An Alternative Concrete Chemistry with Significantly Enhanced Durability, Sustainability, Economy, Safety and StrengthEPA Contract Number: EPD15036
Title: An Alternative Concrete Chemistry with Significantly Enhanced Durability, Sustainability, Economy, Safety and Strength
Investigators: Balachandra, Anagi
Small Business: Metna Co.
EPA Contact: Manager, SBIR Program
Project Period: September 1, 2015 through February 29, 2016
Project Amount: $100,000
RFA: Small Business Innovation Research (SBIR) - Phase I (2015) RFA Text | Recipients Lists
Research Category: Small Business Innovation Research (SBIR) , SBIR - Building Materials

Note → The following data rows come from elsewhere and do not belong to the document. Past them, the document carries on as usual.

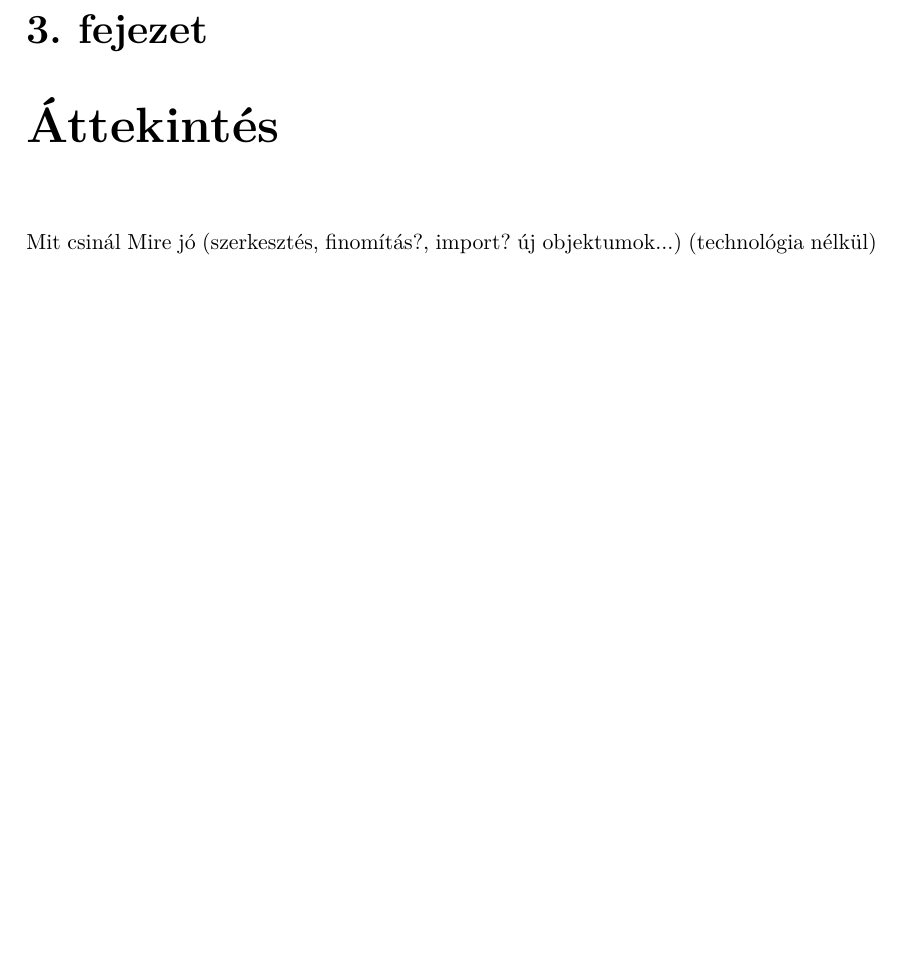
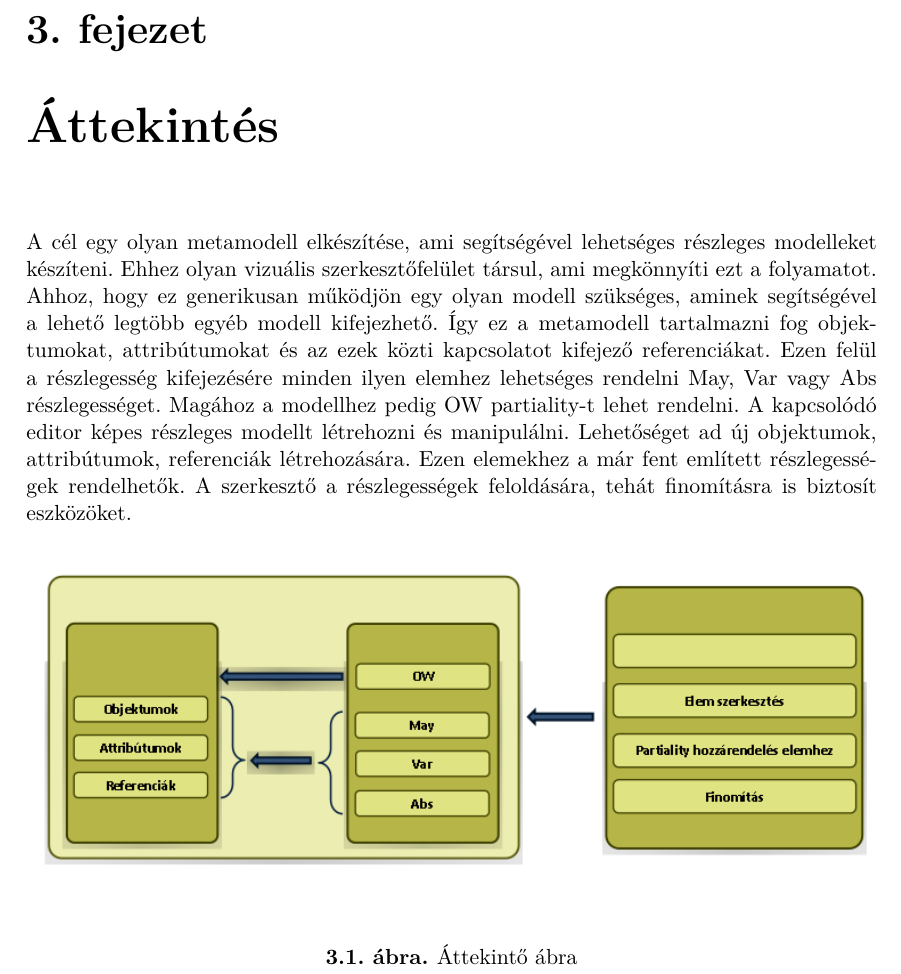
Before and after one commit to deimpali/szakdolgozat, a LaTeX thesis (src/dzcfan_deim_peter_pal.tex, which reads src/content/overview.tex): part of page 8 of 14, cut so that both start at the same text, the shorter picture padded with empty space. Compiled offline with XeLaTeX.

Commit message:
áttekintés + hozzá tartozó ábra

```diff
--- a/src/content/overview.tex
+++ b/src/content/overview.tex
@@ -1,6 +1,16 @@
 %----------------------------------------------------------------------------
 \chapter{Áttekintés}
 %----------------------------------------------------------------------------
-Mit csinál
-Mire jó (szerkesztés, finomítás?, import? új objektumok...)
-(technológia nélkül)
+%Mit csinál
+%Mire jó (szerkesztés, finomítás?, import? új objektumok...)
+%(technológia nélkül)
+
+
+A cél egy olyan metamodell elkészítése, ami segítségével lehetséges részleges modelleket készíteni. Ehhez olyan vizuális szerkesztőfelület társul, ami megkönnyíti ezt a folyamatot. Ahhoz, hogy ez generikusan működjön egy olyan modell szükséges, aminek segítségével a lehető legtöbb egyéb modell kifejezhető. Így ez a metamodell tartalmazni fog objektumokat, attribútumokat és az ezek közti kapcsolatot kifejező referenciákat. Ezen felül a részlegesség kifejezésére minden ilyen elemhez lehetséges rendelni May, Var vagy Abs részlegességet. Magához a modellhez pedig OW partiality-t lehet rendelni.
+A kapcsolódó editor képes részleges modellt létrehozni és manipulálni. Lehetőséget ad új objektumok, attribútumok, referenciák létrehozására. Ezen elemekhez a már fent említett részlegességek rendelhetők. A szerkesztő a részlegességek feloldására, tehát finomításra is biztosít eszközöket.
+
+\begin{figure}[!ht]
+	\centering
+	\includegraphics[width=150mm]{figures/overview.png}
+	\caption{Áttekintő ábra}
+\end{figure}
```
Also changed, not shown: src/dzcfan_deim_peter_pal.pdf, src/figures/overview.png (added), src/figures/overview.svg (added).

Portland cement concrete is the most widely used construction material, and is a prevalent component of construction and demolition (C&D) waste. The large carbon footprint and energy content of Portland cement concrete; the constraints on its strength, durability and capability to encapsulate toxic elements; and the low value of C&D waste concrete have created a growing demand for alternative cementitious materials. The limitations of concrete are deep-rooted in Portland cement chemistry, which is based on calcium silicates forged at extreme temperatures through polluting and energy-intensive processes. The hydrates of these calcium silicates lack the integrated structure with primary bonds that provide rocks, ceramics and other materials with far superior engineering properties. The massive quantities of concrete consumed magnify the adverse economic and environmental consequences associated with these drawbacks.
Growing efforts have been devoted in recent years to the development and market transition of new concrete chemistries. A new class of concrete provides a technically and economically viable basis for overcoming the challenges of today’s concrete materials. This concrete relies upon chemically versatile aluminosilicates to render binding effects, which are formed using minimally processed and abundant waste products and possess extended 3D structures integrated with primary bonds. The energy content and carbon footprint of the emerging aluminosilicate-based concrete are an order of magnitude less than those of traditional concrete materials based on calcium silicate binders. The superior chemistry and structure of aluminosilicate-based concrete materials provide them with strength, impermeability, durability, and (hazardous element) encapsulation qualities that far surpass those of traditional Portland cement concrete. The versatile nature of aluminosilicate-based concrete materials enables effective and safe use of substantial quantities of C&D wastes and industrial byproducts. Finally, the aluminosilicate-based binders exhibit a tendency towards crystallization with aging, which raises the value of their demolition waste as quality aggregates when they reach the end of their extended service life.
The proposed project focuses on further lowering the cost and sustainability of aluminosilicate-based concrete materials through value-added use of C&D wastes and some abundant industrial byproducts. The resulting high-recycled-content geopolymer concrete materials could be tailored towards practically all applications of traditional concrete materials. The precast/prestressed concrete industry is the sector within the broader concrete industry that has been more open to the adoption of new technologies, and uses high-performance concrete on a routine basis. Metna Co. will work with both this sector and the broader industry towards development, pilot-scale implementation and market transition of high-recycled-content geopolymer concrete materials. The precast concrete and concrete pipe manufacturers, concrete materials suppliers, builders, and the waste management industry would be Metna Co.’s key partners in scale-up, field evaluation and market transition of the technology.
The key environmental benefits of the technology are: (1) close to 90 percent reduction in the carbon footprint of concrete, noting that production of today’s Portland cement for use in concrete accounts for about 7 percent of man-made CO2 emissions; (2) value-added use in geopolymer concrete of major constituents of C&D waste (demolished concrete, waste glass, gypsum, waste concrete sludge) and market-limited industrial byproducts (foundry sand and growing volumes of clean coal combustion ash, which do not suit use in traditional concrete); and (3) effective encapsulation in geopolymer concrete of any toxic elements present in C&D waste, sludge, ash, foundry sand and other waste raw materials. These benefits have been shared with representatives from the concrete industry and other industries whose byproducts will find value-added applications in geopolymer concrete. The letters presented in the proposal indicate that the industry concurs with the envisioned environmental benefits of the technology.